BEGIN Records supplied

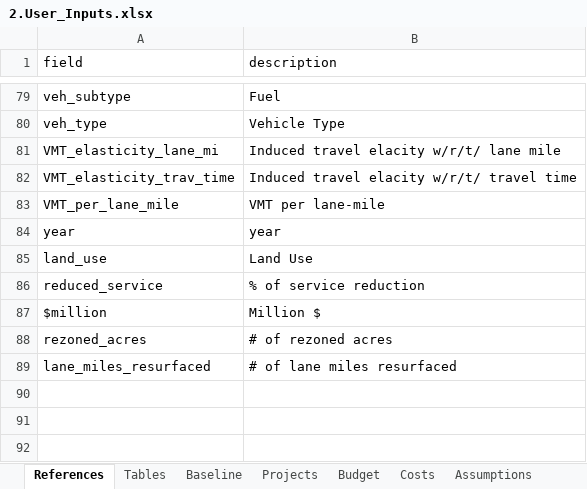
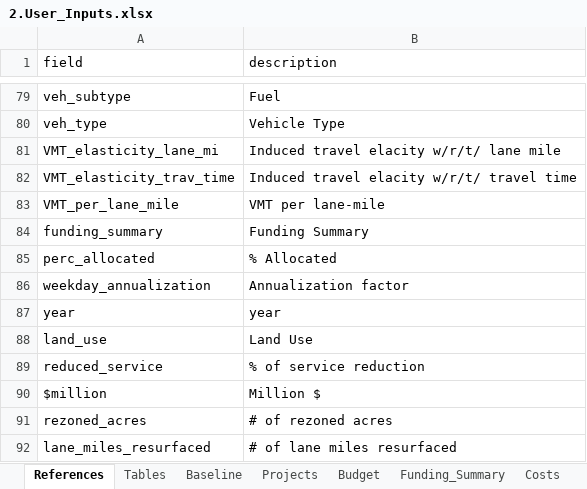
Before and after one commit to camsys/TEACART, an Excel workbook: data/2.User_Inputs.xlsx, sheet References, drawn as a sheet; only a part is shown, gaps mark what is left out; values as stored, in another font and other column widths than the file's, no borders; table styles not drawn; the diff names each change by its address in the sheet, - before the commit and + after, or states it on an @@ line.

```diff
--- a/data/2.User_Inputs.xlsx (sheet References)
+++ b/data/2.User_Inputs.xlsx (sheet References)
+sheet tab: Funding_Summary
+row 84: funding_summary | Funding Summary
+row 85: perc_allocated | % Allocated
+row 86: weekday_annualization | Annualization factor
```
Also changed, not shown: 3 other files.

END Records supplied

_Task brief_. The listing above must be repeated exactly. Its pictures are not part of the copy.

_Written solution_.
Before and after one commit to camsys/TEACART, an Excel workbook: data/2.User_Inputs.xlsx, sheet References, drawn as a sheet; only a part is shown, gaps mark what is left out; values as stored, in another font and other column widths than the file's, no borders; table styles not drawn; the diff names each change by its address in the sheet, - before the commit and + after, or states it on an @@ line.

```diff
--- a/data/2.User_Inputs.xlsx (sheet References)
+++ b/data/2.User_Inputs.xlsx (sheet References)
+sheet tab: Funding_Summary
+row 84: funding_summary | Funding Summary
+row 85: perc_allocated | % Allocated
+row 86: weekday_annualization | Annualization factor
```
Also changed, not shown: 3 other files.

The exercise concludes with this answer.